■ **Required action**
An exact copy of the entries is required, with every image omitted.

■ **Task material**
::::

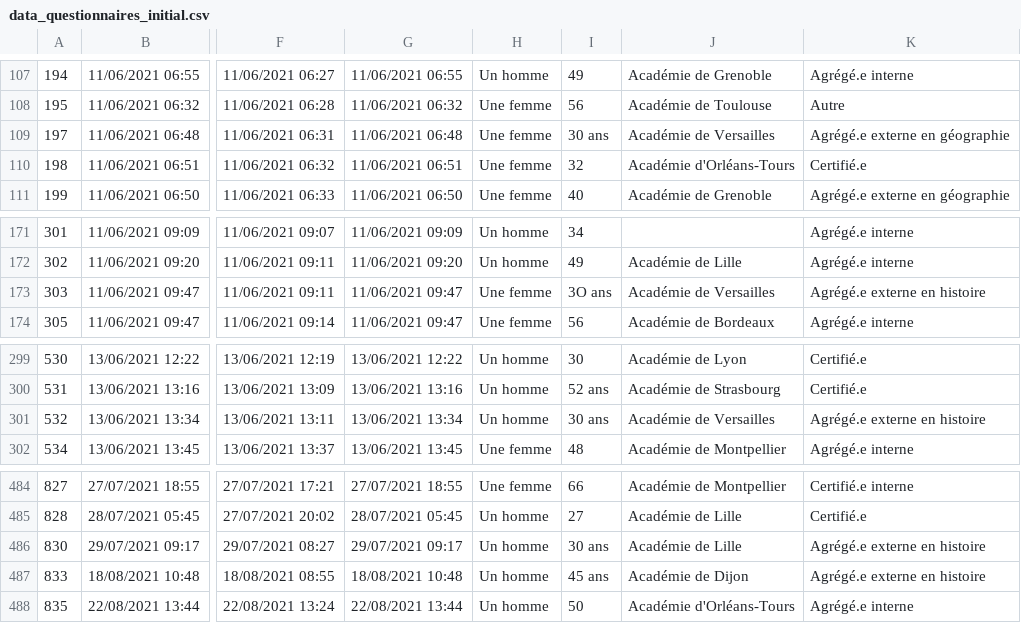
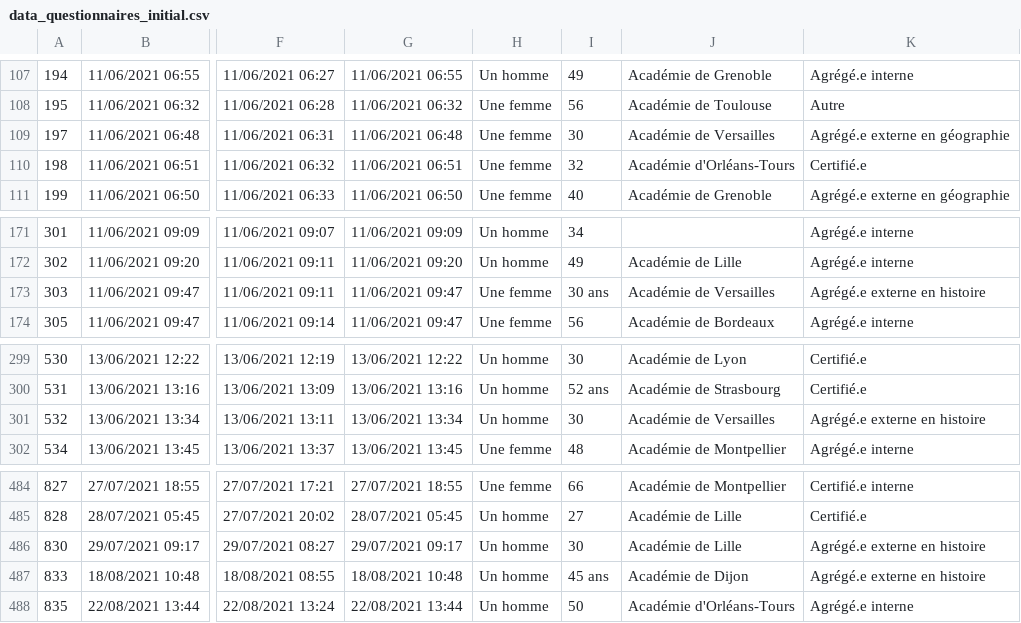
Before and after one commit to enzo-me/Etude-Sociologique-IPS-main, a CSV file: data_questionnaires_initial.csv, drawn as a sheet; only a part is shown, gaps mark what is left out; the diff names each change by its address in the sheet, - before the commit and + after, or states it on an @@ line.

```diff
--- a/data_questionnaires_initial.csv
+++ b/data_questionnaires_initial.csv
-I109: 30 ans
+I109: 30
-I173: 3O ans
+I173: 30 ans
-I301: 30 ans
+I301: 30
-I486: 30 ans
+I486: 30
```
Also changed, not shown: 1 other file.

::::

■ **Task answer**
Before and after one commit to enzo-me/Etude-Sociologique-IPS-main, a CSV file: data_questionnaires_initial.csv, drawn as a sheet; only a part is shown, gaps mark what is left out; the diff names each change by its address in the sheet, - before the commit and + after, or states it on an @@ line.

```diff
--- a/data_questionnaires_initial.csv
+++ b/data_questionnaires_initial.csv
-I109: 30 ans
+I109: 30
-I173: 3O ans
+I173: 30 ans
-I301: 30 ans
+I301: 30
-I486: 30 ans
+I486: 30
```
Also changed, not shown: 1 other file.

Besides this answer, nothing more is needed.